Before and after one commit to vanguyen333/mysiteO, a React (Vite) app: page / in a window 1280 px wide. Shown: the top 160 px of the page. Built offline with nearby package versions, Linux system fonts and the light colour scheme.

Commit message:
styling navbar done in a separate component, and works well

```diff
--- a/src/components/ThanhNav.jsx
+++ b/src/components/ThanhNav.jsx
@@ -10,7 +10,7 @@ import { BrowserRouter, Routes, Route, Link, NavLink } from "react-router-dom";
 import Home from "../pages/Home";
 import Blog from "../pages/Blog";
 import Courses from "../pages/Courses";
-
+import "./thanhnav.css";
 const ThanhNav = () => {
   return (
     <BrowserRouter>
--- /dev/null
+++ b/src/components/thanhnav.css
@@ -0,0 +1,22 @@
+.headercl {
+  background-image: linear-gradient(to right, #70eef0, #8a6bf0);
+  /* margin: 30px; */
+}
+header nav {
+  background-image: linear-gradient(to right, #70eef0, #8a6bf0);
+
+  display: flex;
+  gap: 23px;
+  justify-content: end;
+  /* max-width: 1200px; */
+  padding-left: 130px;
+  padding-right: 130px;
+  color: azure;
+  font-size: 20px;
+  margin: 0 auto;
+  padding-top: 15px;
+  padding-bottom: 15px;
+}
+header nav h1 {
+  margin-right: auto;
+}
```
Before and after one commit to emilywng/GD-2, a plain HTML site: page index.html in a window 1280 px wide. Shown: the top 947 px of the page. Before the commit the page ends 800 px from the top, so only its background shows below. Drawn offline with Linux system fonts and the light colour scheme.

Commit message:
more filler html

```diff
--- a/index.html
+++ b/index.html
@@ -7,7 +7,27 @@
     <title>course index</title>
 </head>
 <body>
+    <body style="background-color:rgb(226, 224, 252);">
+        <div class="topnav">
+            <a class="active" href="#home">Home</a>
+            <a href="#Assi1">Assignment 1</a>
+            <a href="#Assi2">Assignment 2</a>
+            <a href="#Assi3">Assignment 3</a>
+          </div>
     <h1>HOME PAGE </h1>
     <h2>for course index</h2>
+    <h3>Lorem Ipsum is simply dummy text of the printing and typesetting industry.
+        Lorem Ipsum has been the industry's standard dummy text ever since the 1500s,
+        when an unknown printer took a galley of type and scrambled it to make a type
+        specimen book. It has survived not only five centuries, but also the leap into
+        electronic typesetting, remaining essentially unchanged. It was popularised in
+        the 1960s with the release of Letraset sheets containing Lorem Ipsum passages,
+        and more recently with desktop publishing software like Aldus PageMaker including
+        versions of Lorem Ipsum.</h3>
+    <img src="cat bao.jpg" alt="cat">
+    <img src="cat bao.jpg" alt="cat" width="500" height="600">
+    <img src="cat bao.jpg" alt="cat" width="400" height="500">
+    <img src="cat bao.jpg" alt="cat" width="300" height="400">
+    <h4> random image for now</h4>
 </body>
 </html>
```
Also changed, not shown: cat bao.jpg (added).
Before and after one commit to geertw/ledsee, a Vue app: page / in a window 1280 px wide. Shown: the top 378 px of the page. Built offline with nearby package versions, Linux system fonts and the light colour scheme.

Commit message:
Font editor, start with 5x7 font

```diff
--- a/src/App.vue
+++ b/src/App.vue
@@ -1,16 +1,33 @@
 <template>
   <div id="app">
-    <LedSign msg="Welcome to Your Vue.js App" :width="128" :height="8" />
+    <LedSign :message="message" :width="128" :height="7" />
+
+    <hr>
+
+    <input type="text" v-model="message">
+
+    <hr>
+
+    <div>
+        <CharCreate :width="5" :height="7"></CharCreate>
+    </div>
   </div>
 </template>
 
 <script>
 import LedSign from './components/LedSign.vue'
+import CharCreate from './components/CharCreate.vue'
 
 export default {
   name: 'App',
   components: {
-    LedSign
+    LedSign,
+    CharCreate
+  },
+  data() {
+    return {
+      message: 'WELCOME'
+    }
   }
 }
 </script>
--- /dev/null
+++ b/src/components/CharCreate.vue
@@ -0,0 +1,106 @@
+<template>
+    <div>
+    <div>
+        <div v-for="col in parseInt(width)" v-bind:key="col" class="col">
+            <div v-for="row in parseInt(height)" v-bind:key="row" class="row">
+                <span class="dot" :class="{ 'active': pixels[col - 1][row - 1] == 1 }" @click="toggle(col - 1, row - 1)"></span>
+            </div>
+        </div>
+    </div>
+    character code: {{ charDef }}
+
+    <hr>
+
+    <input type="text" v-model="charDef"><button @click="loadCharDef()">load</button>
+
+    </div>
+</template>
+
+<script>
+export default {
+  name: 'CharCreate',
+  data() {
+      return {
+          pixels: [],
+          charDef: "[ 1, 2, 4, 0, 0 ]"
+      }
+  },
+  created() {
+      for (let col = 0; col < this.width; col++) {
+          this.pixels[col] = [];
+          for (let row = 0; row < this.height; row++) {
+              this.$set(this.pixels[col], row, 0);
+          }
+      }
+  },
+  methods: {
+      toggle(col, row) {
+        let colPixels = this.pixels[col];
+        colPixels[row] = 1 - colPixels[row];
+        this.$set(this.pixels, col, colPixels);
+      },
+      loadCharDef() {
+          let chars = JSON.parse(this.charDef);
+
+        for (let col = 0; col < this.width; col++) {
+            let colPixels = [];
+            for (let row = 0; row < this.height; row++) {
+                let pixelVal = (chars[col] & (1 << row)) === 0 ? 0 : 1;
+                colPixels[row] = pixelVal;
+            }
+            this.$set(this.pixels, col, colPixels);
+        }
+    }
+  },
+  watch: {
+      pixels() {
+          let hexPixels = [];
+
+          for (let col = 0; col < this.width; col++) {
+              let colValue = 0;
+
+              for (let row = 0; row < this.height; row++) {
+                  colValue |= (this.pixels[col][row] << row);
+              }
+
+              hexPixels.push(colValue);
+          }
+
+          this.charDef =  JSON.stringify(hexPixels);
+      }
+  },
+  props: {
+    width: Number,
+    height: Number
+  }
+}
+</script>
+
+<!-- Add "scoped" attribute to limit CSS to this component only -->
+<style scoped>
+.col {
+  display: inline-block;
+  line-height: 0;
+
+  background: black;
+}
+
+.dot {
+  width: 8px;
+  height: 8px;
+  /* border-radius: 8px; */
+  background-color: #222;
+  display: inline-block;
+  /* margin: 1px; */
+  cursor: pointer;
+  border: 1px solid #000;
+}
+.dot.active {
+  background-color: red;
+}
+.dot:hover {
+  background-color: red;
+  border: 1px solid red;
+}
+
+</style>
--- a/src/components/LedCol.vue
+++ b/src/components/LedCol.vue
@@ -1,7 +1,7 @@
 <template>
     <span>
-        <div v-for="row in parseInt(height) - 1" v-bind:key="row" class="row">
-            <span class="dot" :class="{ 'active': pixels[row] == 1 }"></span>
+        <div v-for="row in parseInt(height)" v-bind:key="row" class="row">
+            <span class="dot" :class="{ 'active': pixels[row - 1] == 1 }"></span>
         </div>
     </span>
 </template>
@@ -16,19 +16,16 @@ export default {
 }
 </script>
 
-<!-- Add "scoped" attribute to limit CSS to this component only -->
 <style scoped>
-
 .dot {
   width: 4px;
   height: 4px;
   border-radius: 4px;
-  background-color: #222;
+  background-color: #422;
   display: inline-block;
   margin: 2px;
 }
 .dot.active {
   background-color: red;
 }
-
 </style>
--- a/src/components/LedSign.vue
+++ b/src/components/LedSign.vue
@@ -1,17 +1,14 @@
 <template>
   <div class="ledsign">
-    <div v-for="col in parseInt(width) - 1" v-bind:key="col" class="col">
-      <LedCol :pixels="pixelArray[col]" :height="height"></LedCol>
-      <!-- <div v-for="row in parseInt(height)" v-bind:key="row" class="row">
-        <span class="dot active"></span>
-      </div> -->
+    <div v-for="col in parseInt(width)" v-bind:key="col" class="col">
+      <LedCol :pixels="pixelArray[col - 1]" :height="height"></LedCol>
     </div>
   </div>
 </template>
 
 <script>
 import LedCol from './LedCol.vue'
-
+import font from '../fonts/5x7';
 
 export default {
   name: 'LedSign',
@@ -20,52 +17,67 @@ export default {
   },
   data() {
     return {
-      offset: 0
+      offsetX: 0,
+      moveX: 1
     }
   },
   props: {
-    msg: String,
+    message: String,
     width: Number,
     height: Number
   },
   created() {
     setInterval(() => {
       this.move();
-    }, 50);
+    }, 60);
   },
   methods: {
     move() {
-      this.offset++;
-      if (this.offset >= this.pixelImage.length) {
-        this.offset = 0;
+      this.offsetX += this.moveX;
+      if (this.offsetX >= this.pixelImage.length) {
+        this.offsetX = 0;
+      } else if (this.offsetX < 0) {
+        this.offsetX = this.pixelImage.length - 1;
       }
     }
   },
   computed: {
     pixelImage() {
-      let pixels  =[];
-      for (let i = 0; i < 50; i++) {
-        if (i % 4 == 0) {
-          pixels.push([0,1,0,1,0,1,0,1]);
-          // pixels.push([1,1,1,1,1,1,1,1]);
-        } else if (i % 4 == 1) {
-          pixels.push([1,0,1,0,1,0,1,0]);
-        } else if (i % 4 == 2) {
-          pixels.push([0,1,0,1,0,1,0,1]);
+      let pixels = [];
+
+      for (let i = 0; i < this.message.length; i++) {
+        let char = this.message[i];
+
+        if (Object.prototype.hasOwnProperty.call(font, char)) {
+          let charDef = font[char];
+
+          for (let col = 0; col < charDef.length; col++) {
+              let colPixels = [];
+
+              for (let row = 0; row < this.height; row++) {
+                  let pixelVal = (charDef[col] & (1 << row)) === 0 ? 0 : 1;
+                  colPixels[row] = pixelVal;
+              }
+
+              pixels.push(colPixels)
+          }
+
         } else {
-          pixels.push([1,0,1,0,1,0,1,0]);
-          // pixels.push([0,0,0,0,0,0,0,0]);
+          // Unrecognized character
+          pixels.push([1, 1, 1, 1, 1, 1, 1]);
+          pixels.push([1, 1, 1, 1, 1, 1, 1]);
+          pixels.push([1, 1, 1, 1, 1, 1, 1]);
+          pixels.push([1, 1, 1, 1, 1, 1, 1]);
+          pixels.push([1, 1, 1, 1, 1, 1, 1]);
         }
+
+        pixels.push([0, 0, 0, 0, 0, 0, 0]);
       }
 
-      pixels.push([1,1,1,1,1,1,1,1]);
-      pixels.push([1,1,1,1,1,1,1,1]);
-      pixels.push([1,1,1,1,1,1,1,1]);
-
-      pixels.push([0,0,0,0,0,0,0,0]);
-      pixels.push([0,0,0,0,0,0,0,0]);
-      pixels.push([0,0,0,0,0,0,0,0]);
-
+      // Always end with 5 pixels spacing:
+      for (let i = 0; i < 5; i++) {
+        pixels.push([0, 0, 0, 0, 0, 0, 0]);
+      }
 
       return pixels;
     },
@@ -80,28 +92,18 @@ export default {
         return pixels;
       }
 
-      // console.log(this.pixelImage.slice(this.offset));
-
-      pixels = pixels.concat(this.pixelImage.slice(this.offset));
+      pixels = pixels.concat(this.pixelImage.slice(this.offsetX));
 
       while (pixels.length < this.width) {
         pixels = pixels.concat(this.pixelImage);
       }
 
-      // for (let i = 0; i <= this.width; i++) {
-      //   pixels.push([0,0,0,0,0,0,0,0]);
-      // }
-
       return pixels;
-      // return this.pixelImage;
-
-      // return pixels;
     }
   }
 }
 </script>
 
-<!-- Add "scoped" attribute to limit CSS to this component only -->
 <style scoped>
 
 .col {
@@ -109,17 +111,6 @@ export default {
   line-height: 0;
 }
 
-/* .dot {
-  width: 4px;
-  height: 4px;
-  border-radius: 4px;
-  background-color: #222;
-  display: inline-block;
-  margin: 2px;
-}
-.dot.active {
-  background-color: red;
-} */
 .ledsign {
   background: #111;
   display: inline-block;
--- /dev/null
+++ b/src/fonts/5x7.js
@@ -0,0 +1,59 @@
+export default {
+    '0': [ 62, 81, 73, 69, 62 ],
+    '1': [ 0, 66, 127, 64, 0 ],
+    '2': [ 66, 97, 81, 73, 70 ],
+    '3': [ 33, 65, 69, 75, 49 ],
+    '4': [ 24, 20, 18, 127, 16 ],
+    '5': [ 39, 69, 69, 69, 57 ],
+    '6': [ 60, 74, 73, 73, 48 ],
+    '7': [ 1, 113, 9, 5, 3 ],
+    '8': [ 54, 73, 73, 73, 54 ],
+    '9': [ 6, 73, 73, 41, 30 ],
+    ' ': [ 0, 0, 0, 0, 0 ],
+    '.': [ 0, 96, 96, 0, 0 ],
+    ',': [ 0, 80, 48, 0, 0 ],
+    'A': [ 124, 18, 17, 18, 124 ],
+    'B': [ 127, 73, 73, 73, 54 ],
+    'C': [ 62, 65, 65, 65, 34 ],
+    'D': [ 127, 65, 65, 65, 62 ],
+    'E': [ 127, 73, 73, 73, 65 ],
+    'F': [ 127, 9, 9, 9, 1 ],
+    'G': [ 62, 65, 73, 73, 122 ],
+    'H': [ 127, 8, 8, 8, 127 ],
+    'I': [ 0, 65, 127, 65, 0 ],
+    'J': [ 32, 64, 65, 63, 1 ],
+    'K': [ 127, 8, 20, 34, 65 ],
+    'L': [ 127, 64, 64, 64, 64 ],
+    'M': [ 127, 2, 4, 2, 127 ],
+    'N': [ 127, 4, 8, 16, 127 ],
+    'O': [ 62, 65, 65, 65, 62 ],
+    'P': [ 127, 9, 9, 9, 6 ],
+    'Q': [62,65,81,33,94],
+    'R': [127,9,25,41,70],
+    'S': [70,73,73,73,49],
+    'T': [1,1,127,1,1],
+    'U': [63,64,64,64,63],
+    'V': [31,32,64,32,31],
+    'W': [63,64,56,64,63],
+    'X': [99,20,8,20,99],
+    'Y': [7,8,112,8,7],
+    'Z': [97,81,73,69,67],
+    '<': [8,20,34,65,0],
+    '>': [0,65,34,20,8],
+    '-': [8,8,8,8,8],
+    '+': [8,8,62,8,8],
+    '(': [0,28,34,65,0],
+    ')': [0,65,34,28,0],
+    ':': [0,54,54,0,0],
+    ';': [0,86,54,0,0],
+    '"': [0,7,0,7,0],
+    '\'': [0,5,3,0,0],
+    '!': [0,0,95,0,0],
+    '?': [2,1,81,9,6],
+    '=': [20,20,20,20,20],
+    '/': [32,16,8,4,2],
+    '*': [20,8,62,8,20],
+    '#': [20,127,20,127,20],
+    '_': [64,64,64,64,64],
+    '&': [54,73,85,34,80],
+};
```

....

• **EXERCISE**
Tally every line above that has the word "color", and report the total with no other words.

• **RESPONSE**
10